The biggest challenge of these new practices concern the more conceptual change contemporary philanthropy implicitly brings to state–individual relations in Sweden. The Swedish welfare state, the wage-earner funds, and the universal social security, all aimed at balancing inequalities in society by emancipation and democracy; the redistributive aspect was important, but secondary to the overall democratization of economic, social, and cultural relations in society. To achieve this, the welfare state created an unusually broad secular and neutral space for individual citizens to cherish their individuality – with the support of the state. Philanthropy – as it is recently conceptualized and developed in Sweden – seeks to reintroduce a non-neutral, potentially also non-secular, and most importantly private funding of public goods. By advocating pluralism and segmented interests, philanthropy comes to contest the very foundational idea of the Swedish welfare state as the individual’s economic, social, and cultural emancipation through universal dependency, where every individual is made to depend on the state for democratically decided welfare services. This makes the rich and the poor equally rely on and benefit from the common state for the health care, education of their offspring, and care for their elderly parents. Pluralism in this context is limited to what can be democratically agreed on. An expanded philanthropic presence in Swedish society thus also entails challenges in the reconfiguration of the local democratic practice, aimed at maintaining the sphere of democratic neutrality and secularity for the prosperity of each and every citizen alike.
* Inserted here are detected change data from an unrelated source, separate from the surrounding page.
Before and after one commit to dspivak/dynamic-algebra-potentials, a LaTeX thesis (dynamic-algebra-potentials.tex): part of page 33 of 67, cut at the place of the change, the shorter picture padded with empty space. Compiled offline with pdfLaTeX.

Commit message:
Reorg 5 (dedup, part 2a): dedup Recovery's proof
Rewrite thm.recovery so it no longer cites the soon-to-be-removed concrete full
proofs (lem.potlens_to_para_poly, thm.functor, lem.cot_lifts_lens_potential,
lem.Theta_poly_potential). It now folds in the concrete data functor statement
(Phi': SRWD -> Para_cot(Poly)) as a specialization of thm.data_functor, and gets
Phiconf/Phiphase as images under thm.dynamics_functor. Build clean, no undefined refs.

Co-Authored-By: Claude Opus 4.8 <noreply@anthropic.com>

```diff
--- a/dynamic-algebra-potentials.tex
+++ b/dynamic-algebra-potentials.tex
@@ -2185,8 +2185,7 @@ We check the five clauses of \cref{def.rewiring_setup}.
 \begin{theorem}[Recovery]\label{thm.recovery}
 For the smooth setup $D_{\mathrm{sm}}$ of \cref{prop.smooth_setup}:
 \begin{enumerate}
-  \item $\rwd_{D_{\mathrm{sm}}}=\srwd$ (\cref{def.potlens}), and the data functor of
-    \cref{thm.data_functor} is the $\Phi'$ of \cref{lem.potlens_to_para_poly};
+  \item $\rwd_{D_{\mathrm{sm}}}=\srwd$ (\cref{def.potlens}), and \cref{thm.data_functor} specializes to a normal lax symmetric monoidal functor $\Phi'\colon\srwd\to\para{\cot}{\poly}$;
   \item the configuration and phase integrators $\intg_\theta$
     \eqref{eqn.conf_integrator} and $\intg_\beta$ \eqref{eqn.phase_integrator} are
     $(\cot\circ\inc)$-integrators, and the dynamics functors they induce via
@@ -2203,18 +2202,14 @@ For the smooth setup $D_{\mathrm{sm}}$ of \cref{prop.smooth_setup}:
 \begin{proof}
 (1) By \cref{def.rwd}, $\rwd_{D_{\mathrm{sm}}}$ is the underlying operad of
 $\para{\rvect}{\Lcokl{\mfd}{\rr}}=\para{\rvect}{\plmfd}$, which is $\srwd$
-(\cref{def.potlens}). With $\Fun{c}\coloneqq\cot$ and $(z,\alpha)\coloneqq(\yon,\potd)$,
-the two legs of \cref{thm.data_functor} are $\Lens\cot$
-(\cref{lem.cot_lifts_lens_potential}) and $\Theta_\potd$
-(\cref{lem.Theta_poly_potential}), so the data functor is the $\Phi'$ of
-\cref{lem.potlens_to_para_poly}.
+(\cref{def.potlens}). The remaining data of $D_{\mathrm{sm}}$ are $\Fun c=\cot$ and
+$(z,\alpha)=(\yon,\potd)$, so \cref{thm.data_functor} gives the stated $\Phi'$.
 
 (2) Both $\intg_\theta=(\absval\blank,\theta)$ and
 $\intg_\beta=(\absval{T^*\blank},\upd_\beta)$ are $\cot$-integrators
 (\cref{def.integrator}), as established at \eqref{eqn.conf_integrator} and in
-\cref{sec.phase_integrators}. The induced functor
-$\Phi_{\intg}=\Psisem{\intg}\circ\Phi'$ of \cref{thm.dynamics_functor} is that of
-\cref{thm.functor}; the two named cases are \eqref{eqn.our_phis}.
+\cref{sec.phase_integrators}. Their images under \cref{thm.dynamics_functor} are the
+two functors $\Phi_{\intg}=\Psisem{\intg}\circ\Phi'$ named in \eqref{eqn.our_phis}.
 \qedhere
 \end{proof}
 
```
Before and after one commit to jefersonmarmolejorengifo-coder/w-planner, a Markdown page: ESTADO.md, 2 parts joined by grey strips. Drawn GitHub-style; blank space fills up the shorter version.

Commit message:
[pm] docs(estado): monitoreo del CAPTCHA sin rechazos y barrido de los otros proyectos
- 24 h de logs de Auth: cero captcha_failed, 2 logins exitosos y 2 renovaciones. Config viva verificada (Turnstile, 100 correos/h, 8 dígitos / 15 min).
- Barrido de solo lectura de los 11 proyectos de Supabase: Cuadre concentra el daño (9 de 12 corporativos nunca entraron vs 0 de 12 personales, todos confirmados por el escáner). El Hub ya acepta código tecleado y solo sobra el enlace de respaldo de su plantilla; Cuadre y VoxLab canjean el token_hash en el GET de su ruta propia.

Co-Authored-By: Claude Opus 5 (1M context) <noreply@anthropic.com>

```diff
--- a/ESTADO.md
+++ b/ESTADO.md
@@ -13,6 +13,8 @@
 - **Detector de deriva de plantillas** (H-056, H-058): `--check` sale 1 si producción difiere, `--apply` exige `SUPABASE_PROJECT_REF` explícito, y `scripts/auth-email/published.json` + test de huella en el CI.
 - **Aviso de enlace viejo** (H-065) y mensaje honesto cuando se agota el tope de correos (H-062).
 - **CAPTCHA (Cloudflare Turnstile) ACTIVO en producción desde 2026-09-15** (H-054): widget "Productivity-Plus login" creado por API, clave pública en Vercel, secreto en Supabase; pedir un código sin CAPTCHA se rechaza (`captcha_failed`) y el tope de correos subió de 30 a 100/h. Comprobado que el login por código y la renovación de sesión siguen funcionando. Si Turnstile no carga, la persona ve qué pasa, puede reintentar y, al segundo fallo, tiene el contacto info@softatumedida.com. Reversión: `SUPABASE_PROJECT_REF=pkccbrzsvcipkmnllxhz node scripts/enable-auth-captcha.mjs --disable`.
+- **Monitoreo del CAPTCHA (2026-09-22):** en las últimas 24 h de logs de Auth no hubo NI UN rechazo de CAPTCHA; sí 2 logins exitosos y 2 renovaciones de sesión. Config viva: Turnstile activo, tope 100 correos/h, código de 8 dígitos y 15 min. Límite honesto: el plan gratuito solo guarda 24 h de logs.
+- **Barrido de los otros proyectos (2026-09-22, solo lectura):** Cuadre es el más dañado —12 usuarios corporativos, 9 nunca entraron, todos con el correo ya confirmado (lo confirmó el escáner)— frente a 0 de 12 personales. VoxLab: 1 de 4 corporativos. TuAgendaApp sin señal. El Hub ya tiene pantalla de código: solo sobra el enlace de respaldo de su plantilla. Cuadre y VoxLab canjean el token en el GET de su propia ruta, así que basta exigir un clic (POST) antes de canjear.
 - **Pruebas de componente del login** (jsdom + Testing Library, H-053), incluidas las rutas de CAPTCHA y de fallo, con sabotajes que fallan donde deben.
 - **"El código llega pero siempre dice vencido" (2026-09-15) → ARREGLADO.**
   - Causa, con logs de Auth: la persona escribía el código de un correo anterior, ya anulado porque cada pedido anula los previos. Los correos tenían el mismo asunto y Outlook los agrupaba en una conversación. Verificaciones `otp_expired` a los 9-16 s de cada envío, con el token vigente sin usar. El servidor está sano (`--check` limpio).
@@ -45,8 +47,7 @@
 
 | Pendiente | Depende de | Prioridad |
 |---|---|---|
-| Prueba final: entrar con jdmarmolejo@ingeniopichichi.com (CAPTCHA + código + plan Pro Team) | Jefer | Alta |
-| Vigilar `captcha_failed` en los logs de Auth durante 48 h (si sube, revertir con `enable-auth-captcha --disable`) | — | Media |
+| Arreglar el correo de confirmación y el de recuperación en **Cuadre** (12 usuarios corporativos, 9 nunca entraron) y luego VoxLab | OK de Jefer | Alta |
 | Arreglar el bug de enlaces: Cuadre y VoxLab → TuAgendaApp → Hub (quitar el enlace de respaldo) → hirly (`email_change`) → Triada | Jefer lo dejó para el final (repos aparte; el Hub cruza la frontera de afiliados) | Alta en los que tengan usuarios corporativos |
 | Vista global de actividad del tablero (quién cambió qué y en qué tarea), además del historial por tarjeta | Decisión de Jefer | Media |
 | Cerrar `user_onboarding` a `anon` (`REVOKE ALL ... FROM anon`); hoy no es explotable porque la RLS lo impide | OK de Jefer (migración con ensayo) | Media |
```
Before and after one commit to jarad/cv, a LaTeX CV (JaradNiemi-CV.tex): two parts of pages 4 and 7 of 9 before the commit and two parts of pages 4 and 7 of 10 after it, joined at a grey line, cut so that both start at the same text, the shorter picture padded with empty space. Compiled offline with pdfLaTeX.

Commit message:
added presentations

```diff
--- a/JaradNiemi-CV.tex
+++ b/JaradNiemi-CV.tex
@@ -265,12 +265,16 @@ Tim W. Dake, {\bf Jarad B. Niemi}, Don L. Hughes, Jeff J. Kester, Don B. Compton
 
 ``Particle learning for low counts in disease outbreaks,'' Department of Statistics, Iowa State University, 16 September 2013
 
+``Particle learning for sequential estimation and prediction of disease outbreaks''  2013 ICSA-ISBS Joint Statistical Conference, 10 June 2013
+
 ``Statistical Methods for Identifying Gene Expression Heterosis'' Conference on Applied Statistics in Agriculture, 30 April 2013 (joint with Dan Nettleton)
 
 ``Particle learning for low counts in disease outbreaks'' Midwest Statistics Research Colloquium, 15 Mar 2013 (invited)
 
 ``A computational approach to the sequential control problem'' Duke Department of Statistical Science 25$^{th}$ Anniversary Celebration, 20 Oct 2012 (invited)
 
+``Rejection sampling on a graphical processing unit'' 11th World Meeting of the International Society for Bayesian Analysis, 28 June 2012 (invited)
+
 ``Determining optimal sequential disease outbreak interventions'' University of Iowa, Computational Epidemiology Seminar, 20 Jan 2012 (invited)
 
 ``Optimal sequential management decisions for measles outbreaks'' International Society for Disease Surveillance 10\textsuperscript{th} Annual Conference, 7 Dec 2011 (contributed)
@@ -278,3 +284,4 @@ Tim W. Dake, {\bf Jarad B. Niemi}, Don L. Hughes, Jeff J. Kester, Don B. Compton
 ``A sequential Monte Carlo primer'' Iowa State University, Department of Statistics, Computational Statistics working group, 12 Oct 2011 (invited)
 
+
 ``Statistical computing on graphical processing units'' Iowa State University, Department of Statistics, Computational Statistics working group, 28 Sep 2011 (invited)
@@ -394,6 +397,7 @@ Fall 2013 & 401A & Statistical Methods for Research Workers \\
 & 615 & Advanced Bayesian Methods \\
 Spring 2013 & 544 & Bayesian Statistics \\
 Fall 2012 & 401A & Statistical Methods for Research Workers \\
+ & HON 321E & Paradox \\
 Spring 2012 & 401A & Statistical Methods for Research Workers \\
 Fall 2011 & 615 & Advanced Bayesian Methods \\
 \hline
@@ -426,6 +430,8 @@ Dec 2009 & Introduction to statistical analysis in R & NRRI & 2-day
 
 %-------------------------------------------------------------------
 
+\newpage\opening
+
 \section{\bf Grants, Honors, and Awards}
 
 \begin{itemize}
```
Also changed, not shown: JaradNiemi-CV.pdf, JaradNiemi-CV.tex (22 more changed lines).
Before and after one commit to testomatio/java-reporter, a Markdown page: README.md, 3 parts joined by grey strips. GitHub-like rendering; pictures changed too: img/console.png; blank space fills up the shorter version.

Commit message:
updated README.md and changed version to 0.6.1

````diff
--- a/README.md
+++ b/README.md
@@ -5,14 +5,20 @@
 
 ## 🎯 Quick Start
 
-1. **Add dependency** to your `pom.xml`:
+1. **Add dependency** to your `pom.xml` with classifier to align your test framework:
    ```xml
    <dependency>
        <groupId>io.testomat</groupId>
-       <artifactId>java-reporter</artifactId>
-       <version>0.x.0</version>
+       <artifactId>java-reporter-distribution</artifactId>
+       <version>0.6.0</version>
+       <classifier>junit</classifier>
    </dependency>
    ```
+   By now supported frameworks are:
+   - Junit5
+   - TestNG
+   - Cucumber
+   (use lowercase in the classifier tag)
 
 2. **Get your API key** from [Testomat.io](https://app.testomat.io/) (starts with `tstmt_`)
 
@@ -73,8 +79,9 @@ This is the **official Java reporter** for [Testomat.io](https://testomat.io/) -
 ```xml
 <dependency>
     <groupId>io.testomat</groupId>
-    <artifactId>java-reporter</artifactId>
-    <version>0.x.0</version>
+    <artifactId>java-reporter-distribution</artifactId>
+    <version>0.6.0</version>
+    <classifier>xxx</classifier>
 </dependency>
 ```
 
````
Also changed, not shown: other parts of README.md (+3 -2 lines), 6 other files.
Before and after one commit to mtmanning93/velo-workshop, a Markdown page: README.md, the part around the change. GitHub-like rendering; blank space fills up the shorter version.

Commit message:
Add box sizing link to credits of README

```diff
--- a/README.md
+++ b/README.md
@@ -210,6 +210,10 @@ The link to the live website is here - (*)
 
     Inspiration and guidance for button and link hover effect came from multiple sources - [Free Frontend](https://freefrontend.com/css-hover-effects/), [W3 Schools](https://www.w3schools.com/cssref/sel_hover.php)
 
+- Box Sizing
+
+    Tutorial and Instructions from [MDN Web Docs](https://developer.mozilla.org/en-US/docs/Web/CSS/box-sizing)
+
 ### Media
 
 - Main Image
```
 –Noomi Weinryb and Jaakko Turunen

Noomi Weinryb has a PhD in Business Studies from Uppsala University, and is an associate senior lecturer at Södertörn University, Stockholm, Sweden. Her research is centered on issues of accountability and organizing, comparing nonprofit organizations to public administration. She also makes cross-national comparisons across welfare regimes. Jaakko Turunen has a PhD in Political Science from Uppsala University, and is a researcher and lecturer at Södertörn University, Stockholm, Sweden. His research focuses on language and politics, civil society, and social media’s role in political communication. His previous research has focused on Central and Eastern Europe and he is an editor of the Finnish Review of East European Studies. 

Acknowledgments: The authors want to thank Stefan Einarsson for excellent comments on this text. For the photo of Jaakko Turunen, the authors offer special acknowledgement to Sophie Landwehr Sydow.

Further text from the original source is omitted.